● WHAT IS EXPECTED
Working through the lines below, return each one that holds "className".

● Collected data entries
:::::

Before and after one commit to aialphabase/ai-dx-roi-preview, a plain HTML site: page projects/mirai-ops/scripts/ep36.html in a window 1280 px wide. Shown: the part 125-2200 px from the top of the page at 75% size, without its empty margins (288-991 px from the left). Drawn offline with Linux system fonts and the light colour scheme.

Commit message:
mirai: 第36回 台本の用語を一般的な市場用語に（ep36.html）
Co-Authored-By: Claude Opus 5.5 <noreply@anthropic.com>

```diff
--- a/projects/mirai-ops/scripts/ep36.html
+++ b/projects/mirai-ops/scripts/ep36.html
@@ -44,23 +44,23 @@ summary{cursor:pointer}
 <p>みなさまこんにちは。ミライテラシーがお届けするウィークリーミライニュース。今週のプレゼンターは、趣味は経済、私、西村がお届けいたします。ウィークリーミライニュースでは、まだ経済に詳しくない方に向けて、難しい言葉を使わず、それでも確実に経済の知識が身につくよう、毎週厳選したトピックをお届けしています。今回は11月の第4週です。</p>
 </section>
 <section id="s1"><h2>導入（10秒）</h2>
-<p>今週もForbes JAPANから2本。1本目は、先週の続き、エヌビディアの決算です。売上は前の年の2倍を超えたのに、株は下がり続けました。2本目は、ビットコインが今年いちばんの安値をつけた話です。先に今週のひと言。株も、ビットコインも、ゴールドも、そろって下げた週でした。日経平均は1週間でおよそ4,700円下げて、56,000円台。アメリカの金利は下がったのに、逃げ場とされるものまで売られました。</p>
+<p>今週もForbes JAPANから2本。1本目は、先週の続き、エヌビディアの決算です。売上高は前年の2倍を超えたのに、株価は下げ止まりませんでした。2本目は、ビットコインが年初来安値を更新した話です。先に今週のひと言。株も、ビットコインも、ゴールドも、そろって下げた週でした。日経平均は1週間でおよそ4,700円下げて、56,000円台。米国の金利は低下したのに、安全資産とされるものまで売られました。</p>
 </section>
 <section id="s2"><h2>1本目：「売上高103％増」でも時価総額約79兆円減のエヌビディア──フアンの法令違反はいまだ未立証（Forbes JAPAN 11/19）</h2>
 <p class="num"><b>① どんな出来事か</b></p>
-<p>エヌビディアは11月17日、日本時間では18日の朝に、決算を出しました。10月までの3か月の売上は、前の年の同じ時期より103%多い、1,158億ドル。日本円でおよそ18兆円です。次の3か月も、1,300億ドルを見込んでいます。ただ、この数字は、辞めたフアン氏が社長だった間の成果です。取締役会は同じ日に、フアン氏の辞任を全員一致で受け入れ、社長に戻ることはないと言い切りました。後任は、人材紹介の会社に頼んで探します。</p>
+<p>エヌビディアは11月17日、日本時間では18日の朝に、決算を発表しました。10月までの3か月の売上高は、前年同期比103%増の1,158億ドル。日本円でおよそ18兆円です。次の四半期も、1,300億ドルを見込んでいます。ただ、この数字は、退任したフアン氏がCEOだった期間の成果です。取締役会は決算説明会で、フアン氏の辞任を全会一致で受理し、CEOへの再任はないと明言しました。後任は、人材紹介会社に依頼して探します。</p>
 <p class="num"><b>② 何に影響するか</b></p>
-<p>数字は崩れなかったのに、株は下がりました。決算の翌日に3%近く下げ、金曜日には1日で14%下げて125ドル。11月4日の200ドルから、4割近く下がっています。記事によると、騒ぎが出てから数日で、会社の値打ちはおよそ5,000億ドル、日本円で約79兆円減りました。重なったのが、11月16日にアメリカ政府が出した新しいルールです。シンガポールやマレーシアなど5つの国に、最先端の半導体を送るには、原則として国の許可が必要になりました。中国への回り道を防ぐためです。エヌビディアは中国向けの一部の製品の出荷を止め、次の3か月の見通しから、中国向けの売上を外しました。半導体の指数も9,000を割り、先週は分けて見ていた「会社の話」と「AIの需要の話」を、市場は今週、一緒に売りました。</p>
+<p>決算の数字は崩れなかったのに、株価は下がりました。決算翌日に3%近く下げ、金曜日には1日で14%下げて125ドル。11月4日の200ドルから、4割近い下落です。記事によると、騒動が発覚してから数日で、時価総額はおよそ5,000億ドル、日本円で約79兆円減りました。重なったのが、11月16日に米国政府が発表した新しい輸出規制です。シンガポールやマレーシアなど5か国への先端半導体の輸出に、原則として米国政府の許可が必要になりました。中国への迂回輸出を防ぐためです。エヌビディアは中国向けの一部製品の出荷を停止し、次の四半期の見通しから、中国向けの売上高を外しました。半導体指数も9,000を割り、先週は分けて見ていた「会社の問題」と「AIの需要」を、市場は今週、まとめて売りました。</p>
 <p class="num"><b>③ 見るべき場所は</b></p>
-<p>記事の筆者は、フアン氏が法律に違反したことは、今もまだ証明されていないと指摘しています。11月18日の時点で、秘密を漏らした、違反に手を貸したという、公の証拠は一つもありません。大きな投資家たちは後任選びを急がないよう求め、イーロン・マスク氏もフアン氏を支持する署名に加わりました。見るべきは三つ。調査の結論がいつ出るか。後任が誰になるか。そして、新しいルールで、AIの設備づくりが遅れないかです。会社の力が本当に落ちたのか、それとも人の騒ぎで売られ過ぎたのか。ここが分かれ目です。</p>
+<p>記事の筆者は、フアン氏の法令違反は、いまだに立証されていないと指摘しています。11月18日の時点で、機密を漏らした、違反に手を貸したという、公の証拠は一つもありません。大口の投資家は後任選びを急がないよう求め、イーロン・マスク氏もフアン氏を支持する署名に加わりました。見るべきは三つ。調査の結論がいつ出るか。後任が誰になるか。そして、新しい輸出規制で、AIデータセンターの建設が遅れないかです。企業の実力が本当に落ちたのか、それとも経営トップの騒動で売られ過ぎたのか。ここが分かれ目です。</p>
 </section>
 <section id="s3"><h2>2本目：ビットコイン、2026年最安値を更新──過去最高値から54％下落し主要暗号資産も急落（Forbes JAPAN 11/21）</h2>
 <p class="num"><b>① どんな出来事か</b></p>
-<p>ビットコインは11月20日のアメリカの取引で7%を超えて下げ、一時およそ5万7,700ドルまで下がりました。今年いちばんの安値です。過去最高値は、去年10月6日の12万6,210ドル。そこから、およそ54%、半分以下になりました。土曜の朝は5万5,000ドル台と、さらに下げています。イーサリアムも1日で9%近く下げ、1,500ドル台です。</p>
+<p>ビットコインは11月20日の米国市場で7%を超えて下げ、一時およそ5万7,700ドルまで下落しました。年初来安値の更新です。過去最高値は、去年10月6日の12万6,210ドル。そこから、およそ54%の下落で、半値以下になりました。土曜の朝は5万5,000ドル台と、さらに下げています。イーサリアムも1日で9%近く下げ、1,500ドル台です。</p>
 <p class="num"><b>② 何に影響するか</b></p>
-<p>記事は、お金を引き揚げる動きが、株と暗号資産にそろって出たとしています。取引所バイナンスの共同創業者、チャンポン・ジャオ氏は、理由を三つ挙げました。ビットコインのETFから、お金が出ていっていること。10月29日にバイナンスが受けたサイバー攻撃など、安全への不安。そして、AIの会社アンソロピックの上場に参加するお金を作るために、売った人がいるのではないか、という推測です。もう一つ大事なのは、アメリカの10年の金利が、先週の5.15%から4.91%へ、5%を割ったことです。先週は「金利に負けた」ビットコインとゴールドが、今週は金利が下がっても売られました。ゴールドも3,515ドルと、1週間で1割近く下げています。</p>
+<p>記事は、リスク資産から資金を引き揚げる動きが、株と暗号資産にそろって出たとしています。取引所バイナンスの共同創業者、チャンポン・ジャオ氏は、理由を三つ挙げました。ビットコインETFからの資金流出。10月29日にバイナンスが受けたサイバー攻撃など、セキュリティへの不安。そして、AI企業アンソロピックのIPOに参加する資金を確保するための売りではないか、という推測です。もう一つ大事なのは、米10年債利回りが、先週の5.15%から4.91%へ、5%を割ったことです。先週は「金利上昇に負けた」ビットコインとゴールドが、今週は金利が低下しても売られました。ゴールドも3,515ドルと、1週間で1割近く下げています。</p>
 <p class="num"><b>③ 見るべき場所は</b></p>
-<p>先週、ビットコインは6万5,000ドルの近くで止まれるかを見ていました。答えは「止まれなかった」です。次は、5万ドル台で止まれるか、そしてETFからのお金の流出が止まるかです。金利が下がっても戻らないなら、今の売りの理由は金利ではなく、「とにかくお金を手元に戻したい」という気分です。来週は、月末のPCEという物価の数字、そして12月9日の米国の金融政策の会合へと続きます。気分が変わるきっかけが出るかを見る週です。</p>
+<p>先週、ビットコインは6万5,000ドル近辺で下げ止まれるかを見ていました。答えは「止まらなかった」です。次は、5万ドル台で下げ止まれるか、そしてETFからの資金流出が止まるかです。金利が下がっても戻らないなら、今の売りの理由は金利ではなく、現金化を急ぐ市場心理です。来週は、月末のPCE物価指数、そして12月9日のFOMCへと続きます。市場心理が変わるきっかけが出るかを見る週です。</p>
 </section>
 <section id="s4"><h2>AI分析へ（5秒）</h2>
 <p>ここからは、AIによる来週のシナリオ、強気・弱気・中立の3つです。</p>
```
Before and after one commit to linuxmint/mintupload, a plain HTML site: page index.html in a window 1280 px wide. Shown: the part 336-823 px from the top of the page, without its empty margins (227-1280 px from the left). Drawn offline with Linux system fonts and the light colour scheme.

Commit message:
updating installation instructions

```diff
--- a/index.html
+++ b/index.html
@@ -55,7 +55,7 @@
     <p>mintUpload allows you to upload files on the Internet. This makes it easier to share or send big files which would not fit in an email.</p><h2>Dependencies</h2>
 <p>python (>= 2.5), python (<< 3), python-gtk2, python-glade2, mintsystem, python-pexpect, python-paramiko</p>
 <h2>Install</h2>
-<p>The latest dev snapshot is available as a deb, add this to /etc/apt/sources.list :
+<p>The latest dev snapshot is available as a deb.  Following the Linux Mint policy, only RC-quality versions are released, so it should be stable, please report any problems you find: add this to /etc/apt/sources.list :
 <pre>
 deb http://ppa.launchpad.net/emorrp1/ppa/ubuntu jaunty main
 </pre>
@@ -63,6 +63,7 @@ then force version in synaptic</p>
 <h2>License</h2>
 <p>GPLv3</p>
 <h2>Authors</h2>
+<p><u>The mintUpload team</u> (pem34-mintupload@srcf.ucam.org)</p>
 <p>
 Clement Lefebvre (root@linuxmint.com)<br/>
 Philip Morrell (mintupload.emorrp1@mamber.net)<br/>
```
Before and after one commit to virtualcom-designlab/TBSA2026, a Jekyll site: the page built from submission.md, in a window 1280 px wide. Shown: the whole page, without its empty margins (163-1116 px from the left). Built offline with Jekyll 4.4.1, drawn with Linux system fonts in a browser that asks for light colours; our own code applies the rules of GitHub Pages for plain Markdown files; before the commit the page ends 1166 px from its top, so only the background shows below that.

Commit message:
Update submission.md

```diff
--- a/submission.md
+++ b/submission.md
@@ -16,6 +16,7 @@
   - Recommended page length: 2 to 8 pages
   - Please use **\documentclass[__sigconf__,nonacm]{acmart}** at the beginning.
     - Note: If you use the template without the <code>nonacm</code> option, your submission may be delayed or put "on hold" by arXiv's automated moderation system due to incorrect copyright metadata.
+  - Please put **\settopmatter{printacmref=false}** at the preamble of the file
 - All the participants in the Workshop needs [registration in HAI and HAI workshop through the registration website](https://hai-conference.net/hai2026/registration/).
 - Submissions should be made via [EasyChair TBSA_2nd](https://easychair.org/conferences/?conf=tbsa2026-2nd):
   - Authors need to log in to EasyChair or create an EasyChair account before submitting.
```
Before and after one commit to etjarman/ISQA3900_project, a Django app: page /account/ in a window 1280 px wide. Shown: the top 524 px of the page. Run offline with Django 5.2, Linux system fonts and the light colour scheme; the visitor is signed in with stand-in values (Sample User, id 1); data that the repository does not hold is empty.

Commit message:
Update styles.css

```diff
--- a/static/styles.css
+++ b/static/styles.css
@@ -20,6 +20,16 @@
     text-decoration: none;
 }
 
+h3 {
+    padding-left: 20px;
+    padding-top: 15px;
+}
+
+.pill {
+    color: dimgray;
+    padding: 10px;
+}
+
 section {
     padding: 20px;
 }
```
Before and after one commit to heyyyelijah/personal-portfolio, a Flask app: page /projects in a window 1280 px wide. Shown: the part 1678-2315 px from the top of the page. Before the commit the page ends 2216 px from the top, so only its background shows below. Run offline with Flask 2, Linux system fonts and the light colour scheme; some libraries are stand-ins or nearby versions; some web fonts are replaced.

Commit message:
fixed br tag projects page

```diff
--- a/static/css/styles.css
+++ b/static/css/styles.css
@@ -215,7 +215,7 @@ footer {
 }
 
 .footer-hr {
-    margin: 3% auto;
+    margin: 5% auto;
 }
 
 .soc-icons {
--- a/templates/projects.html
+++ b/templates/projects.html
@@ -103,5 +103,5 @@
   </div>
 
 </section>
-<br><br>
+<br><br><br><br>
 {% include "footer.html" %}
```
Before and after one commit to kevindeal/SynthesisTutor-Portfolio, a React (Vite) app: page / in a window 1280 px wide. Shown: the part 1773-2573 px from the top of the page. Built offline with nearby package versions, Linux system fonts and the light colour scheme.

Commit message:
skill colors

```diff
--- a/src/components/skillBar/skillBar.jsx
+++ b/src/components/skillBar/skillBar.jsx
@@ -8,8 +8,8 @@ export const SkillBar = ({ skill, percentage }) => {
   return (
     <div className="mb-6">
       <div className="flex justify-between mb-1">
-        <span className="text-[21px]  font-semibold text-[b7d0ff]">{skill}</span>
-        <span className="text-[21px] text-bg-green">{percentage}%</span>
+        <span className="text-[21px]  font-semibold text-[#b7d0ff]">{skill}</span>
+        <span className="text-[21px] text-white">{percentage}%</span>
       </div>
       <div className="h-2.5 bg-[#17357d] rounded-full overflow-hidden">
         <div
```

:::::

● EXERCISE RESPONSE
     <div className="mb-6">
       <div className="flex justify-between mb-1">
-        <span className="text-[21px]  font-semibold text-[b7d0ff]">{skill}</span>
-        <span className="text-[21px] text-bg-green">{percentage}%</span>
+        <span className="text-[21px]  font-semibold text-[#b7d0ff]">{skill}</span>
+        <span className="text-[21px] text-white">{percentage}%</span>
       <div className="h-2.5 bg-[#17357d] rounded-full overflow-hidden">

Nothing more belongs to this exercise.